Choosing a journal

For almost every manuscript I've been involved with, my co-authors and I have had to have a discussion about where (to which journal) we should submit it. Typically, this is a somewhat fuzzy discussion about the the fit between the topic of our manuscript and various journals, the impact factor of those journals (even though I'm not fond of impact factors), their editorial boards (I find that the review process is much more constructive and effective when the editor is knowledgeable about the topic and sends the manuscript to knowledgeable reviewers), manuscript guidelines such as word limits, and turn-around times (which can vary from a few weeks to several months). 

I've just learned about a very cool online tool, called JANE (Journal/Author Name Estimator), that provides recommendations. The recommendations are based on similarity between your title or abstract and articles published in various journals (their algorithm is described in a paper). This similarity score comprises the confidence of the recommendation and the journal recommendations come with an Article Influence score, which is a measure of how often articles in the journal get cited (from I tried it out using the titles and abstracts of some recent (but not yet published) manuscripts and I thought it provided very appropriate recommendations. Not surprisingly, the recommendations were a little better when I provided the abstract instead of the title, but I was impressed with how well it did just based on the title (maybe this means that I write informative titles?). JANE can also be used to find authors who have published on your topic, which could be useful for suggesting reviewers and generally knowing who is working in your area, but I found this search type to be noisier, probably simply due to sample size -- a typical author has many fewer publications than a typical journal. JANE won't answer all your journal and manuscript questions, but I am looking forward to using JANE next time I find myself debating where to submit a manuscript.

Thursday, May 16, 2013

A function for comparing groups on a set of variables

I'm often in the position of needing to compare groups of either items or participants on some set of variables. For example, I might want to compare recognition of words that differ on some measure of lexical neighborhood density but are matched on word length, frequency, etc. Similarly, I might want to compare individuals with aphasia that have anterior vs. posterior lesions but are matched on lesion size, aphasia severity, age, etc. I'll also need to report these comparisons in a neat table if/when I write up the results of the study.  This means computing and collating a bunch of means, standard deviations, and t-tests.
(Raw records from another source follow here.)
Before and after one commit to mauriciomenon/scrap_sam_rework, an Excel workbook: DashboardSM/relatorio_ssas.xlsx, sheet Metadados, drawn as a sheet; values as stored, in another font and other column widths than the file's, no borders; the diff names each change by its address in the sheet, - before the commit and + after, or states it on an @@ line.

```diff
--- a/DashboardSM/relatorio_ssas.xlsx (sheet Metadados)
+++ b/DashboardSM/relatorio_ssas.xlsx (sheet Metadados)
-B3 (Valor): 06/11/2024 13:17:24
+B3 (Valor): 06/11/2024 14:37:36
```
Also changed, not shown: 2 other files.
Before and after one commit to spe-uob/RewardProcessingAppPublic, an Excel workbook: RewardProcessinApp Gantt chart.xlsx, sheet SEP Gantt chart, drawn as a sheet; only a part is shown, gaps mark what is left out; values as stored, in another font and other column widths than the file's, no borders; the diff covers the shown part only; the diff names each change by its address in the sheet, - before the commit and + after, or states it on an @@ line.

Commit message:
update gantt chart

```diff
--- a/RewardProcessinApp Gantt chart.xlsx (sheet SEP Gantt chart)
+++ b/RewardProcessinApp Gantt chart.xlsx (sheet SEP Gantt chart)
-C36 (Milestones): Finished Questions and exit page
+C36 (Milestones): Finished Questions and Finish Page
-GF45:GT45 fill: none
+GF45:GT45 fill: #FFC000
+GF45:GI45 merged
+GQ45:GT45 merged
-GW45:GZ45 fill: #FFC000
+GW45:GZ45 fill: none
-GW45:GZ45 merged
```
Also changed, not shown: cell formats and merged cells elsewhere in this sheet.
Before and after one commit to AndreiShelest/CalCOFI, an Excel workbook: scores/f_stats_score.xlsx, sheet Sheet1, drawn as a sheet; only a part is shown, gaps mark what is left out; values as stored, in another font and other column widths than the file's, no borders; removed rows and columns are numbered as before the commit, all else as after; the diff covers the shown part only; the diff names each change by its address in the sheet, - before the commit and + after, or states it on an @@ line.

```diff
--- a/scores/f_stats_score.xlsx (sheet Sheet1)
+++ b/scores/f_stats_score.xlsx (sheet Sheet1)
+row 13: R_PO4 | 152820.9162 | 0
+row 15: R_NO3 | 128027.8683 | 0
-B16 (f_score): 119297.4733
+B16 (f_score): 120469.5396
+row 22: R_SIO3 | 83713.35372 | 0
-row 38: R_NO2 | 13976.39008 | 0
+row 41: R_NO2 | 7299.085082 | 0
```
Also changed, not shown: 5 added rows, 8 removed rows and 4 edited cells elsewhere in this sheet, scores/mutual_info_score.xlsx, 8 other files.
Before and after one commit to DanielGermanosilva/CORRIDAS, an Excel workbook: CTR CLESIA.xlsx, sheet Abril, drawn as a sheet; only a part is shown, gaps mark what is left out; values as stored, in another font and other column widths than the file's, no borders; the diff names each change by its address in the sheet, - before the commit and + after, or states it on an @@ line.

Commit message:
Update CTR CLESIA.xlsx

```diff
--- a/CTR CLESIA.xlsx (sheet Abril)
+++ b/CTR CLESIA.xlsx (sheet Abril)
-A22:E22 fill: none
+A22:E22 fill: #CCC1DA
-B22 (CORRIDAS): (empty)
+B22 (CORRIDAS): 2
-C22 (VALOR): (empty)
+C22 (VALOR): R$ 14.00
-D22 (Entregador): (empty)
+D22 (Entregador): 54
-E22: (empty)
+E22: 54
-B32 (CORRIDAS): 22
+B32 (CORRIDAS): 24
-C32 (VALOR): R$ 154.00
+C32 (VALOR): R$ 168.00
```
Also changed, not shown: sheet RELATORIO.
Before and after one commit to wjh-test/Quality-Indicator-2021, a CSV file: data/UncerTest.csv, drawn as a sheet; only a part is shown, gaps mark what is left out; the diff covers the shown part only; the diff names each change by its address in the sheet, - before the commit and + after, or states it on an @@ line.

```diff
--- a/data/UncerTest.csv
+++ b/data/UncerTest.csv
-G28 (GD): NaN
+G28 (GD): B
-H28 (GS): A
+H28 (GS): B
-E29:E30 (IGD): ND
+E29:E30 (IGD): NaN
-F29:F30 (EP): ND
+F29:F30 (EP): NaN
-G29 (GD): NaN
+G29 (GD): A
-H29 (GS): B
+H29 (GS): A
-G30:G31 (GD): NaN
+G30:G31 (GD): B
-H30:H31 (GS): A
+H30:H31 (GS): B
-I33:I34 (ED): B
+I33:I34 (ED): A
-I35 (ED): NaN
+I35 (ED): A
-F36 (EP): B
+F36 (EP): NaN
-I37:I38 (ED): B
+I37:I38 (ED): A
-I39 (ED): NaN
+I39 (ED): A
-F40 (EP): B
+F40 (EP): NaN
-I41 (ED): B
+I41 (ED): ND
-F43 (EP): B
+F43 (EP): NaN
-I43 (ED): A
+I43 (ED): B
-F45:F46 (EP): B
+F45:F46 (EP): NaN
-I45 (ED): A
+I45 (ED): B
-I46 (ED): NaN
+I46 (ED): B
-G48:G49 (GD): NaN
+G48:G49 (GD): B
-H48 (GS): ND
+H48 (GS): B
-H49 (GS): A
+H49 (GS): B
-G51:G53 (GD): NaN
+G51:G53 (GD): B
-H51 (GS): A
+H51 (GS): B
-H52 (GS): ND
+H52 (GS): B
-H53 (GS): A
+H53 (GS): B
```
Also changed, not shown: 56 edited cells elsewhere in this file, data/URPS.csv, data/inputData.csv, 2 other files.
This is not particularly difficult, but it is somewhat laborious (and boring), so I decided to write a function that would do it for me. Details after the jump.